Your assignment
From the entries below, extract every line that includes the word "view".

Excerpted records
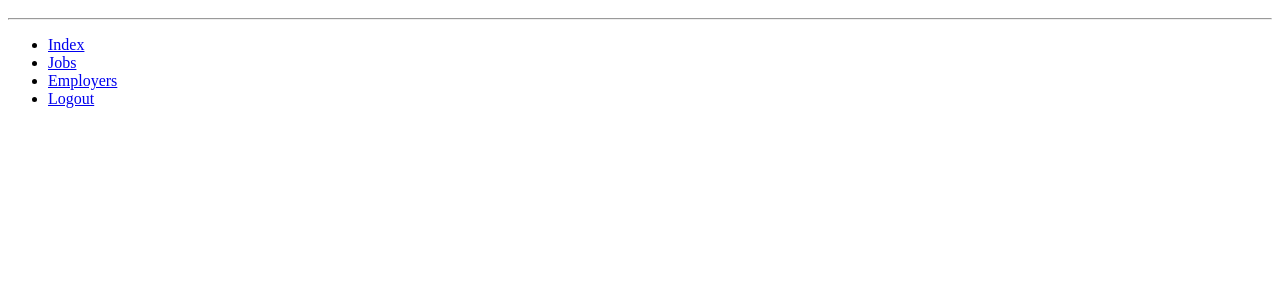
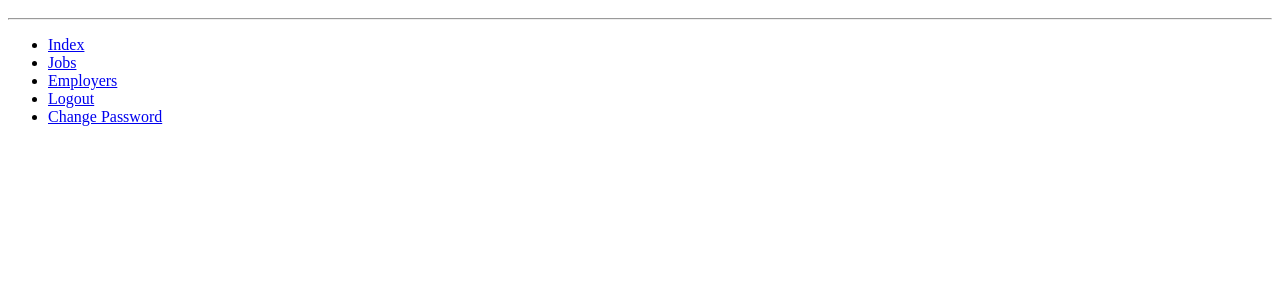
Before and after one commit to danielnilssoncole/jobs, a Django app: page /jobslist/ in a window 1280 px wide. Shown: the part 453-753 px from the top of the page. Run offline with Django 3.2, Linux system fonts and the light colour scheme; a user stored in the database is signed in; data comes from the database, SQL or seed files in the repository.

Commit message:
Add files via upload

```diff
--- a/templates/base.html
+++ b/templates/base.html
@@ -22,6 +22,7 @@
 				<li><a href="{% url 'jobslist-view' %}">Jobs</a></li>
 				<li><a href="{% url 'employers-view' %}">Employers</a></li>
                 <li><a href="{% url 'logout-view' %}">Logout</a></li>
+                <li><a href="{% url 'password_change-view' %}">Change Password</a></li>
             {% else %}
                 <li><a href="{% url 'login-view' %}">Login</a></li>
                 <li><a href="{% url 'applicant_register-view' %}">Create Applicant Account</a></li>
```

Reply to the task
 				<li><a href="{% url 'jobslist-view' %}">Jobs</a></li>
 				<li><a href="{% url 'employers-view' %}">Employers</a></li>
                 <li><a href="{% url 'logout-view' %}">Logout</a></li>
+                <li><a href="{% url 'password_change-view' %}">Change Password</a></li>
                 <li><a href="{% url 'login-view' %}">Login</a></li>
                 <li><a href="{% url 'applicant_register-view' %}">Create Applicant Account</a></li>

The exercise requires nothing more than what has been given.